Personally, I always find it easier to do the former. I love all of my characters, even the "evil" ones-- I want to show them all at their best. That wouldn't make a very interesting story, though, so sometimes, I have to develop characters in ways I truly don't like, because it ups the stakes and gives the story the oomph it needs.

So. Unsympathetic character development. It's there in the moments that make your reader/watcher/listener go "WHAT?" and throw the book across the room/cry/tear at their hair/etc. Okay, I'm being dramatic, but the point is: having a character develop in a way that is not necessarily ideal can push your story forwards. It brings conflict, which makes your reader want to find out how the conflict is resolved.
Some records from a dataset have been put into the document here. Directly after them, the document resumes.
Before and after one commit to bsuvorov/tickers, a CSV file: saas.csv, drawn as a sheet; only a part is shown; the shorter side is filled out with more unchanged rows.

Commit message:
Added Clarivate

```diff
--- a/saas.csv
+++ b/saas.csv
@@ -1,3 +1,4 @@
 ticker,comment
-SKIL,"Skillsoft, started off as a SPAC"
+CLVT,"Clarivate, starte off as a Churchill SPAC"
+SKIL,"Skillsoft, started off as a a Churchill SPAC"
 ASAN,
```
I'm going to use a very recent example here: the Supernatural season finale for S6, which just aired last night and sparked this thought process in my brain. IF YOU HAVE NOT SEEN THE FINALE AND DO NOT WANT TO BE SPOILED, PLEASE DO NOT CLICK ON THIS CUT.

Alright, onwards into spoiler land. If you've been keeping up with SPN, you will know that the angel Castiel has gone through quite a bit of character development this season, despite the early episodes being fairly Cas-lite. To me, Cas starts out as an unsympathetic character; when he's first introduced in season 4, he's uptight, righteous, and frankly kind of annoying despite the fact that he did pull Dean from Hell. As season 4 goes on, however, we start to see different facets of his personality; the good qualities in him start to come out, and we become a bit more sympathetic towards this little angel who honestly doesn't know how to be an angel, let alone how to be human. By season 5, his awkwardness and his loyalty have pretty much endeared him to us, and by the time he reaches the pinnacle of his crisis of faith mid-season 5, we feel for him and his loneliness.
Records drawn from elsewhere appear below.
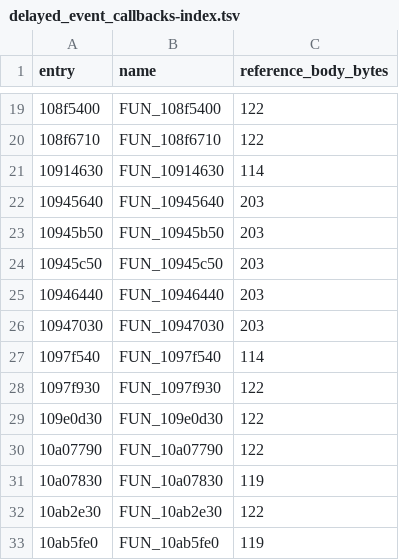
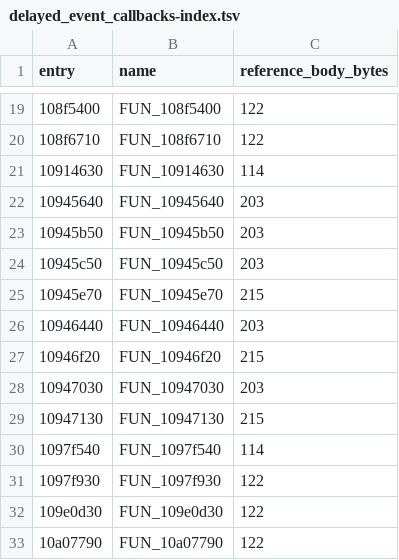
Before and after one commit to BookCatKid/sonos-window-attempt, a TSV file: src/generated/member_abi/delayed_event_callbacks-index.tsv, drawn as a sheet; only a part is shown, gaps mark what is left out; the shorter side is filled out with more unchanged rows.

```diff
--- a/src/generated/member_abi/delayed_event_callbacks-index.tsv
+++ b/src/generated/member_abi/delayed_event_callbacks-index.tsv
@@ -24,4 +24,7 @@ entry	name	reference_body_bytes
 10945c50	FUN_10945c50	203
+10945e70	FUN_10945e70	215
 10946440	FUN_10946440	203
+10946f20	FUN_10946f20	215
 10947030	FUN_10947030	203
+10947130	FUN_10947130	215
 1097f540	FUN_1097f540	114
```
Also changed, not shown: 3 other files.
Enter the season 5 finale. Sam leaps into the Cage with Lucifer and Michael, the war is over, and Team Free Will has won. Castiel's faith in his God has been renewed, thanks to his resurrection, and he is on his way to Heaven to bring his message of freedom and hope to his angel compatriots. This seems like a pretty pure goal, character-wise.
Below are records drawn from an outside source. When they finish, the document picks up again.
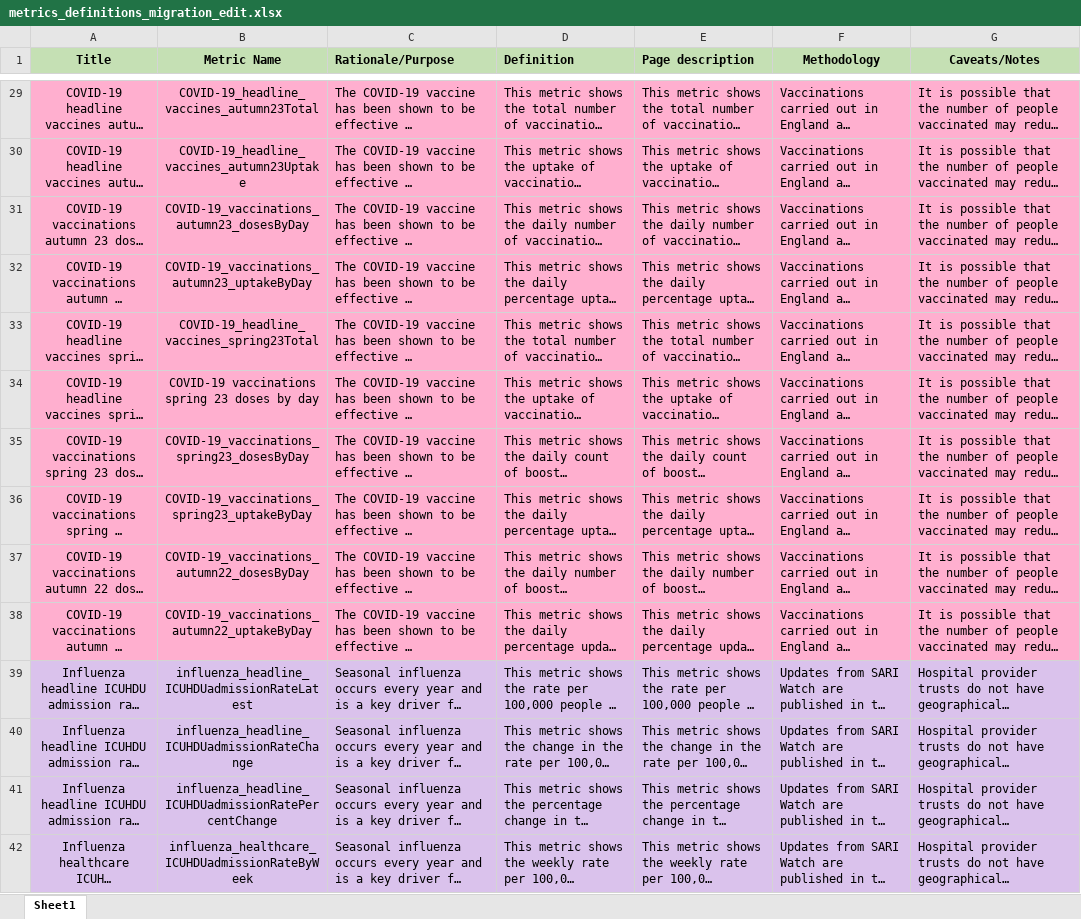
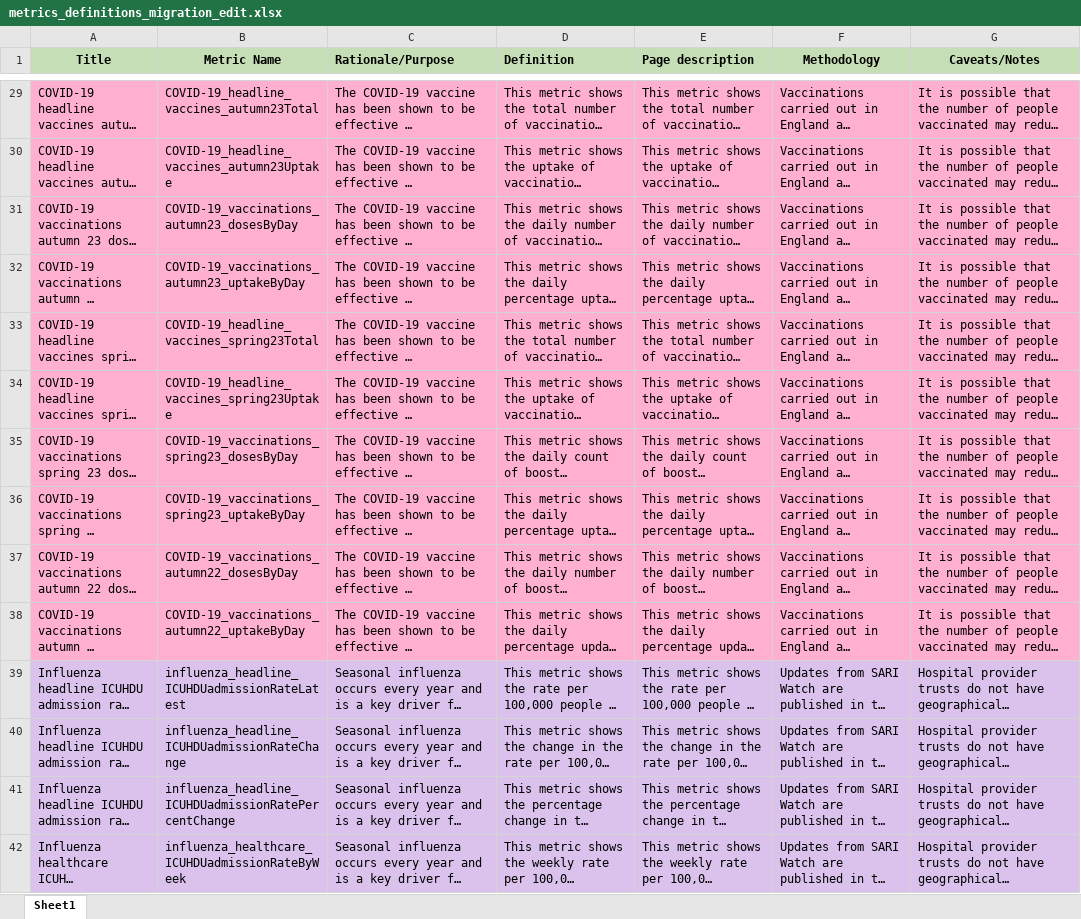
Before and after one commit to UKHSA-Internal/data-dashboard-api, an Excel workbook: cms/metrics_documentation/data_migration/source_data/metrics_definitions_migration_edit.xlsx, sheet Sheet1, drawn as a sheet; only a part is shown, gaps mark what is left out; long unchanged cells end in …; values as stored, in another font and other column widths than the file's, no borders; the diff covers the shown part only; the diff names each change by its address in the sheet, - before the commit and + after, or states it on an @@ line.

Commit message:
Update metrics docs child entries source data sheet

```diff
--- a/cms/metrics_documentation/data_migration/source_data/metrics_definitions_migration_edit.xlsx (sheet Sheet1)
+++ b/cms/metrics_documentation/data_migration/source_data/metrics_definitions_migration_edit.xlsx (sheet Sheet1)
-A29:B42 alignment: center
+A29:B42 alignment: left
-B34 (Metric Name): COVID-19 vaccinations spring 23 doses by day
+B34 (Metric Name): COVID-19_headline_vaccines_spring23Uptake
```
Also changed, not shown: 2 edited cells and cell formats elsewhere in this sheet.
Now, give a character something to stand for, and you're handing them either a smoking gun or an olive branch. In Cas' case, his conviction is what will ultimately bring about his downfall; he is determined to "help" his fellows, whether they like it or not. This sparks an intense civil war in Heaven, as the majority of the angels don't really intend to listen to this little pipsqueak undermine what's pretty much the foundation of their society. Castiel knows full well he can't beat Raphael and his/her followers without help, and so when Crowley offers his assistance in cracking Purgatory and using the souls trapped within to beat Raphael, Castiel goes along, even though he knows that a.) Crowley's most likely lying to him, as he often does and b.) that such a victory will come at a cost. He's starting to sink into the behavioral patterns that precede unsympathetic character development, making choices that he knows will bring him to a point of no return. At the same time, he's starting to develop a lot of bitterness, as well, especially towards the Winchesters. He starts to perceive himself as being unappreciated. Called every time they need him, and with very little thanks to show for it. He swallows it down and continues to help them, but you can see the change starting to occur. It happens all around you--everyone knows someone who never says what's bothering them, and just builds up a head of steam all the time.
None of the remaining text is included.